But it didn’t end there. The sobering John Condon is always a welcome addition to Fairport setlist and Saturday’s version was fantastic, topped off by Simon’s solemn intro, as he described a recent visit to the war grave of the 14-year old Irish youth who lied about his age to take part in the hell of World War One. I’m always similarly pleased to see Close to the Wind, the story of the Culworth gang that terrorised the lanes and villages of Northamptonshire (until they were caught and summarily executed…) back amongst the repertoire, and I have yet to meet the person who has become tired of hearing Journeyman’s Grace! Tonight, Simon noted that the confectionery company Birds launched their Angel Delight product (which Fairport co-opted for the 1971 album which hosts Journeyman’s Grace) on 27 May 1967 – also the date of Fairport’s first ever gig at St. Michael’s Hall, Golder’s Green. There are, indeed, cosmic forces at work of which we know nothing.
Ric’s comedy interlude took on an extra dimension at Chipping Norton as he met his match in an audience member who seemed to have a response to each of Ric’s dialogue lines. Whilst telling the tale of his life under lockdown, Ric mentioned that, despite his isolation, he did have two regular visitors… “Were they your carers?” asked our audience member… And so it went on until Ric was minded to bring the dialogue to a close with the reprimand “It’s not a duet, madam!” There’s always something new at a Fairport show!
We knew that things were drawing to a close as Simon delivered his touching tribute to Sandy (“…Such a beautiful song to emerge from such a scatterbrained individual”) in his intro to the always beautiful Who Knows Where the Time Goes? It’s a song that never fails to reach right inside every member of the audience – and it did so again on Saturday night. As we moved on, Simon observed that, although Fairport are a folk-rock band, they hadn’t yet performed a folk song – the cue for Matty Groves, the usual pre-encore set closer.
Fairport don’t go through the charade of leaving the stage anymore before their encore; they know their audience well enough to know that they’ll be called back, so they just hid briefly behind their respective instruments before seeing us off, as usual, with a rousing Meet on the Ledge.
The spectre of COVID hasn’t quite passed. Saturday’s show was apparently a sell-out, but there were a number of spaces in the auditorium, generally explained as being due the reluctance of some ticket-holders to attend an indoor event whilst cases continue to rise – an unfortunate, yet understandable decision.
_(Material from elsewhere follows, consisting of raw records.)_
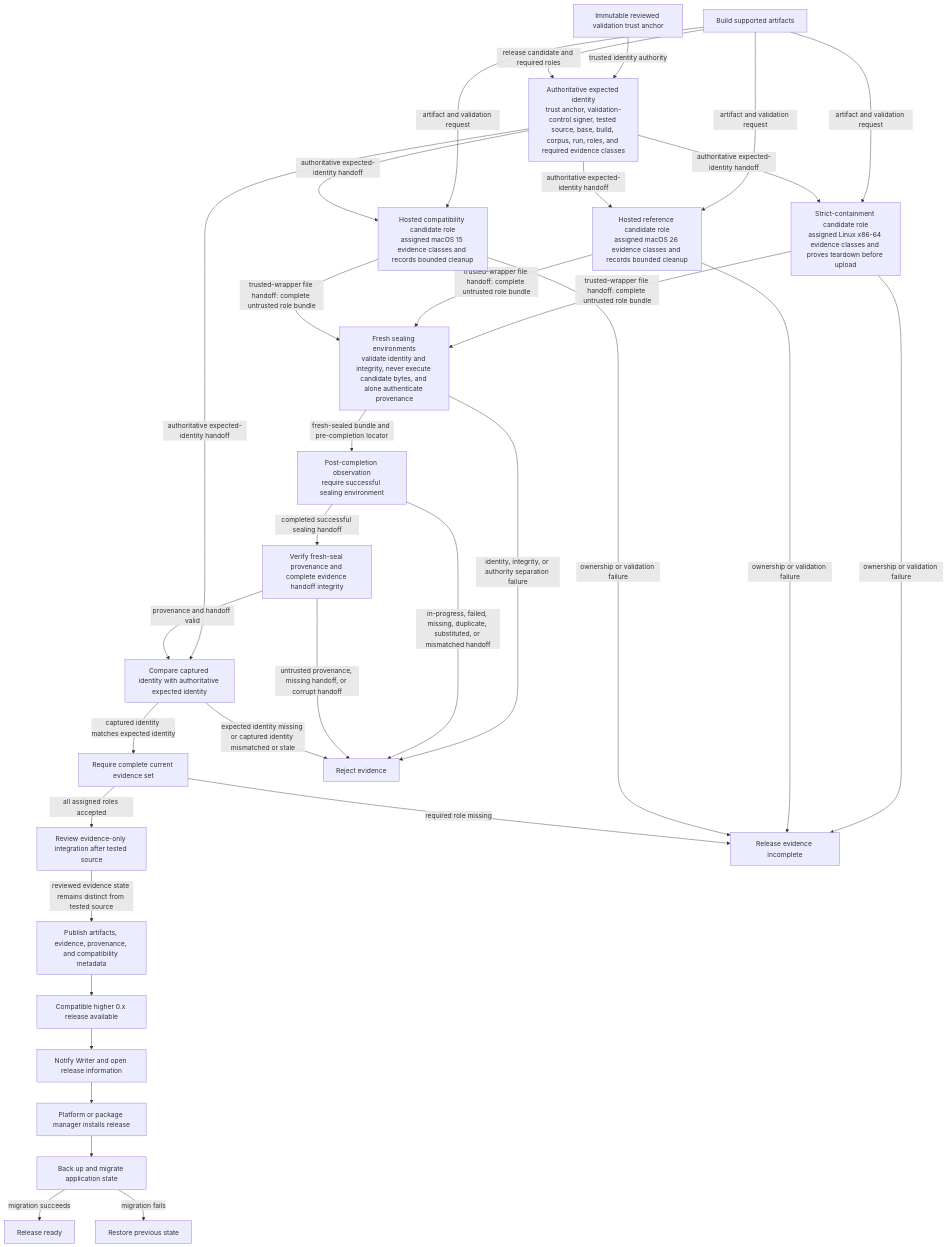
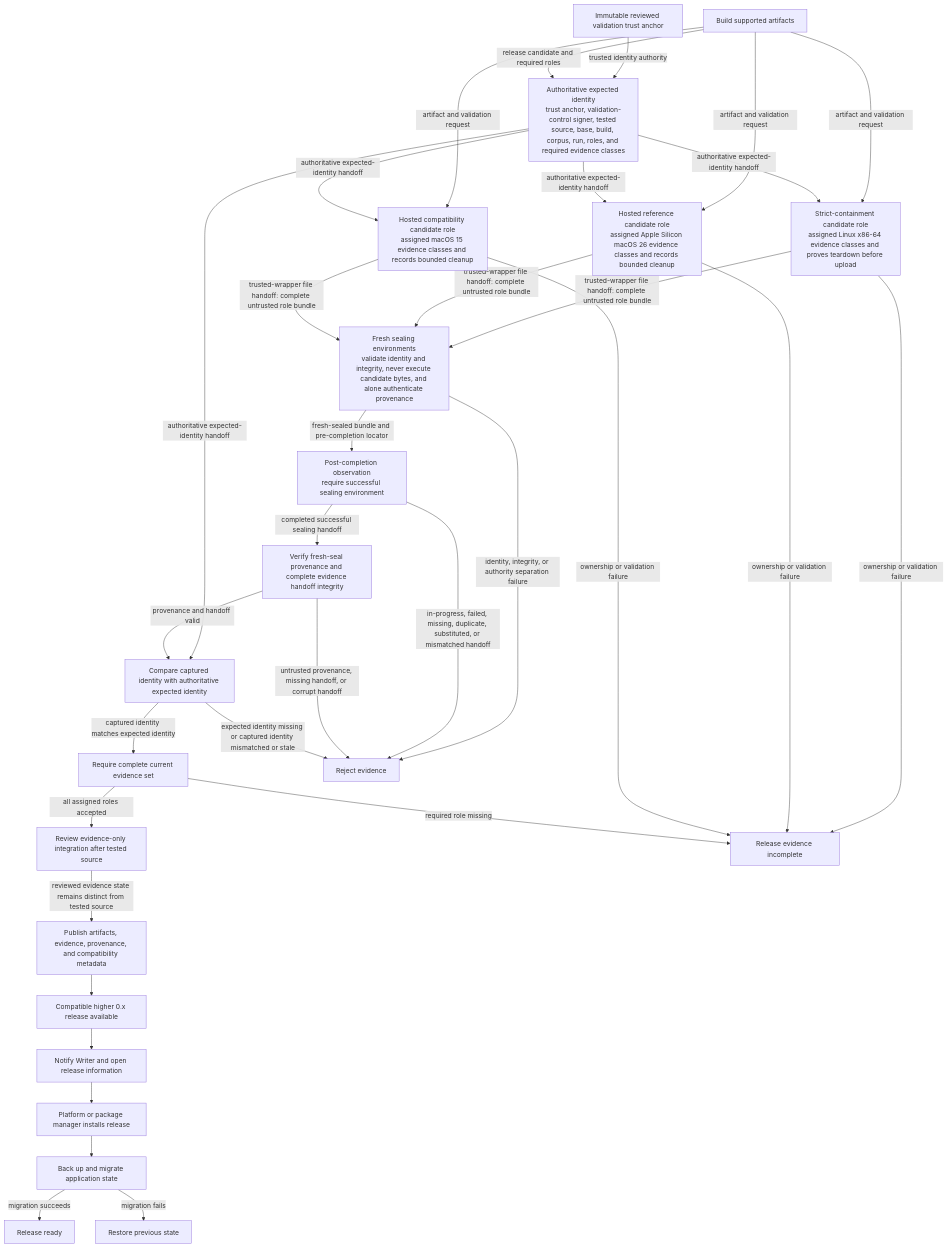
Before and after one commit to SkrOYC/burlmd: the diagram in .constitution/architecture/flows/flow-release.md, drawn with Mermaid.

Commit message:
docs(architecture): restore Apple Silicon release role qualifier

````diff
--- a/.constitution/architecture/flows/flow-release.md
+++ b/.constitution/architecture/flows/flow-release.md
@@ -13,57 +13,57 @@
 ```mermaid
 flowchart TD
     Build[Build supported artifacts]
     Trust[Immutable reviewed validation trust anchor]
     Expected[Authoritative expected identity\ntrust anchor, validation-control signer, tested source, base, build, corpus, run, roles, and required evidence classes]
     Linux[Strict-containment candidate role\nassigned Linux x86-64 evidence classes and proves teardown before upload]
-    MacReference[Hosted reference candidate role\nassigned macOS 26 evidence classes and records bounded cleanup]
+    MacReference[Hosted reference candidate role\nassigned Apple Silicon macOS 26 evidence classes and records bounded cleanup]
     MacCompatibility[Hosted compatibility candidate role\nassigned macOS 15 evidence classes and records bounded cleanup]
     Seal[Fresh sealing environments\nvalidate identity and integrity, never execute candidate bytes, and alone authenticate provenance]
     Observe[Post-completion observation\nrequire successful sealing environment]
     Integrity[Verify fresh-seal provenance and complete evidence handoff integrity]
     Identity[Compare captured identity with authoritative expected identity]
     Complete[Require complete current evidence set]
     Report[Review evidence-only integration after tested source]
     Publish[Publish artifacts, evidence, provenance, and compatibility metadata]
     Available[Compatible higher 0.x release available]
     Notify[Notify Writer and open release information]
     PlatformInstall[Platform or package manager installs release]
     Migrating[Back up and migrate application state]
     Ready[Release ready]
     PreviousState[Restore previous state]
     Failed[Release evidence incomplete]
     Rejected[Reject evidence]
 
     Trust -->|trusted identity authority| Expected
     Build -->|release candidate and required roles| Expected
     Build -->|artifact and validation request| Linux
     Build -->|artifact and validation request| MacReference
     Build -->|artifact and validation request| MacCompatibility
     Expected -->|authoritative expected-identity handoff| Linux
     Expected -->|authoritative expected-identity handoff| MacReference
     Expected -->|authoritative expected-identity handoff| MacCompatibility
     Expected -->|authoritative expected-identity handoff| Identity
     Linux -->|trusted-wrapper file handoff: complete untrusted role bundle| Seal
     MacReference -->|trusted-wrapper file handoff: complete untrusted role bundle| Seal
     MacCompatibility -->|trusted-wrapper file handoff: complete untrusted role bundle| Seal
     Seal -->|fresh-sealed bundle and pre-completion locator| Observe
     Observe -->|completed successful sealing handoff| Integrity
     Linux -->|ownership or validation failure| Failed
     MacReference -->|ownership or validation failure| Failed
     MacCompatibility -->|ownership or validation failure| Failed
     Seal -->|identity, integrity, or authority separation failure| Rejected
     Observe -->|in-progress, failed, missing, duplicate, substituted, or mismatched handoff| Rejected
     Integrity -->|provenance and handoff valid| Identity
     Integrity -->|untrusted provenance, missing handoff, or corrupt handoff| Rejected
     Identity -->|captured identity matches expected identity| Complete
     Identity -->|expected identity missing or captured identity mismatched or stale| Rejected
     Complete -->|all assigned roles accepted| Report
     Complete -->|required role missing| Failed
     Report -->|reviewed evidence state remains distinct from tested source| Publish
     Publish --> Available
     Available --> Notify
     Notify --> PlatformInstall
     PlatformInstall --> Migrating
     Migrating -->|migration succeeds| Ready
     Migrating -->|migration fails| PreviousState
 ```
````
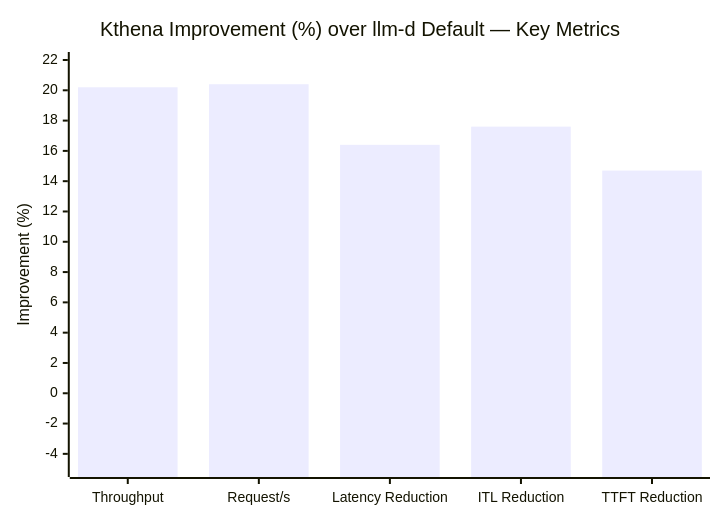
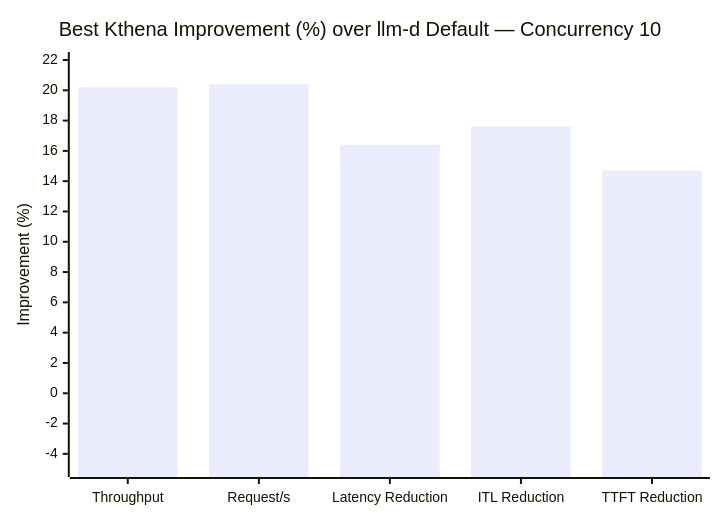
One commit to YaoZengzeng/kthena changed the eighth of 18 diagrams in benchmark-report.md. Above: the diagram before and after it, drawn with Mermaid. The commit also changed other lines of this file, not shown here.

````diff
--- a/benchmark-report.md
+++ b/benchmark-report.md
@@ -127,7 +268,7 @@
 ```mermaid
 xychart-beta
-    title "Kthena Improvement (%) over llm-d Default — Key Metrics"
+    title "Best Kthena Improvement (%) over llm-d Default — Concurrency 10"
     x-axis ["Throughput", "Request/s", "Latency Reduction", "ITL Reduction", "TTFT Reduction"]
     y-axis "Improvement (%)" -5 --> 22
     bar [20.2, 20.4, 16.4, 17.6, 14.7]
 ```
````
Virtually every audience member wore a mask throughout the concert and Fairport have reluctantly put their usual post-show meet-and-greet activities on hold until things improve further. But there were some encouraging signs amongst the caution; Simon’s entreaty for us to “remain together as a species” drew a deserved round of applause, as did Peggy’s announcement of the forthcoming appearance of star ex-Fairports Dave Mattacks and Richard Thompson at Cropredy 2022 – an event that we’re all determined will go ahead. Likewise, Simon’s pre-Meet on the Ledge suggestion that “…in August, in the fresh air, we’ll all be singing our heads off on this chorus… won’t we,” drew a rousing cheer. My favourite memory though, that I’ll probably be able to laugh about once things REALLY get back to normal, was the muffled chorus singing as, despite our face coverings, we still joined in with Meet on the Ledge in the way that we always do.
Thanks Fairport – you made Chipping Norton a very happy place.
First Half: Walk Awhile; Dirty Linen; Don’t Reveal My Name; John Condon; Steampunkery; Close to the Wind; Sloth; Moondust and Solitude.
Second Half: Journeyman’s Grace; Honour and Praise; The Year of ’59; Bankruptured; Moses Waits; Doctor of Physick; Who Knows Where The Time Goes?; Matty Groves; Meet on the Ledge.